EXERCISE REQUIREMENTS: A complete, exact copy of the data is the required answer.

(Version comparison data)
#####
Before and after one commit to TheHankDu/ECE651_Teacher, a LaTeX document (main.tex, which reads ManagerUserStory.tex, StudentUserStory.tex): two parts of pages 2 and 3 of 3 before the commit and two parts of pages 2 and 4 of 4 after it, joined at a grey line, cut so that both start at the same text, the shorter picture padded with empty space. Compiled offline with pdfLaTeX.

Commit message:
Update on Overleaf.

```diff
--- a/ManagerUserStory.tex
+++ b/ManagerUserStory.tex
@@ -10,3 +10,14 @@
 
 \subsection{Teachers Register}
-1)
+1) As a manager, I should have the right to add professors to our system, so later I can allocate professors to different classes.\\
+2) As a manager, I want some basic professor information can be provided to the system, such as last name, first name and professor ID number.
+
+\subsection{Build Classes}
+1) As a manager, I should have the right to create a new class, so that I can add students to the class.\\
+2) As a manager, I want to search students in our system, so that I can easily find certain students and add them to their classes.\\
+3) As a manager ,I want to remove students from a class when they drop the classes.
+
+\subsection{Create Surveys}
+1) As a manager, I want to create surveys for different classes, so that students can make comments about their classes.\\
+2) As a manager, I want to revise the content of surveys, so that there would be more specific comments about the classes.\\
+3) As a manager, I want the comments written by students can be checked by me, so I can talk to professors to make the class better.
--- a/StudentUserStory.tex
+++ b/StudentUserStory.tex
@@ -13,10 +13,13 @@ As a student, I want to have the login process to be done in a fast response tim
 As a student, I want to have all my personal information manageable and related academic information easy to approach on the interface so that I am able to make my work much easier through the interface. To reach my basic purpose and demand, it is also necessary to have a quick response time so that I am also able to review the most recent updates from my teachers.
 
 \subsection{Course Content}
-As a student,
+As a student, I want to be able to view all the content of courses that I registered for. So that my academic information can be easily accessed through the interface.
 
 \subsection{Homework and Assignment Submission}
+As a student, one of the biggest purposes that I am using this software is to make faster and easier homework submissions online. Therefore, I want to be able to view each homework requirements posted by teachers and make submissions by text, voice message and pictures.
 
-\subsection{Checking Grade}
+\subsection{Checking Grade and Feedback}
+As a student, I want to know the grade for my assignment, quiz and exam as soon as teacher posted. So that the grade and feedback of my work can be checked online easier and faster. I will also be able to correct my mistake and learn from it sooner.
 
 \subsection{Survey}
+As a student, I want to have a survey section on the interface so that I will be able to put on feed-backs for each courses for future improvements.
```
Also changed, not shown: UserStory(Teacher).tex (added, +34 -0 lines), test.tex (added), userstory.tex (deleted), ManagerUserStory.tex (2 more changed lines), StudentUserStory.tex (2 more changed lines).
#####
PROBLEM SOLUTION:
Before and after one commit to TheHankDu/ECE651_Teacher, a LaTeX document (main.tex, which reads ManagerUserStory.tex, StudentUserStory.tex): two parts of pages 2 and 3 of 3 before the commit and two parts of pages 2 and 4 of 4 after it, joined at a grey line, cut so that both start at the same text, the shorter picture padded with empty space. Compiled offline with pdfLaTeX.

Commit message:
Update on Overleaf.

```diff
--- a/ManagerUserStory.tex
+++ b/ManagerUserStory.tex
@@ -10,3 +10,14 @@
 
 \subsection{Teachers Register}
-1)
+1) As a manager, I should have the right to add professors to our system, so later I can allocate professors to different classes.\\
+2) As a manager, I want some basic professor information can be provided to the system, such as last name, first name and professor ID number.
+
+\subsection{Build Classes}
+1) As a manager, I should have the right to create a new class, so that I can add students to the class.\\
+2) As a manager, I want to search students in our system, so that I can easily find certain students and add them to their classes.\\
+3) As a manager ,I want to remove students from a class when they drop the classes.
+
+\subsection{Create Surveys}
+1) As a manager, I want to create surveys for different classes, so that students can make comments about their classes.\\
+2) As a manager, I want to revise the content of surveys, so that there would be more specific comments about the classes.\\
+3) As a manager, I want the comments written by students can be checked by me, so I can talk to professors to make the class better.
--- a/StudentUserStory.tex
+++ b/StudentUserStory.tex
@@ -13,10 +13,13 @@ As a student, I want to have the login process to be done in a fast response tim
 As a student, I want to have all my personal information manageable and related academic information easy to approach on the interface so that I am able to make my work much easier through the interface. To reach my basic purpose and demand, it is also necessary to have a quick response time so that I am also able to review the most recent updates from my teachers.
 
 \subsection{Course Content}
-As a student,
+As a student, I want to be able to view all the content of courses that I registered for. So that my academic information can be easily accessed through the interface.
 
 \subsection{Homework and Assignment Submission}
+As a student, one of the biggest purposes that I am using this software is to make faster and easier homework submissions online. Therefore, I want to be able to view each homework requirements posted by teachers and make submissions by text, voice message and pictures.
 
-\subsection{Checking Grade}
+\subsection{Checking Grade and Feedback}
+As a student, I want to know the grade for my assignment, quiz and exam as soon as teacher posted. So that the grade and feedback of my work can be checked online easier and faster. I will also be able to correct my mistake and learn from it sooner.
 
 \subsection{Survey}
+As a student, I want to have a survey section on the interface so that I will be able to put on feed-backs for each courses for future improvements.
```
Also changed, not shown: UserStory(Teacher).tex (added, +34 -0 lines), test.tex (added), userstory.tex (deleted), ManagerUserStory.tex (2 more changed lines), StudentUserStory.tex (2 more changed lines).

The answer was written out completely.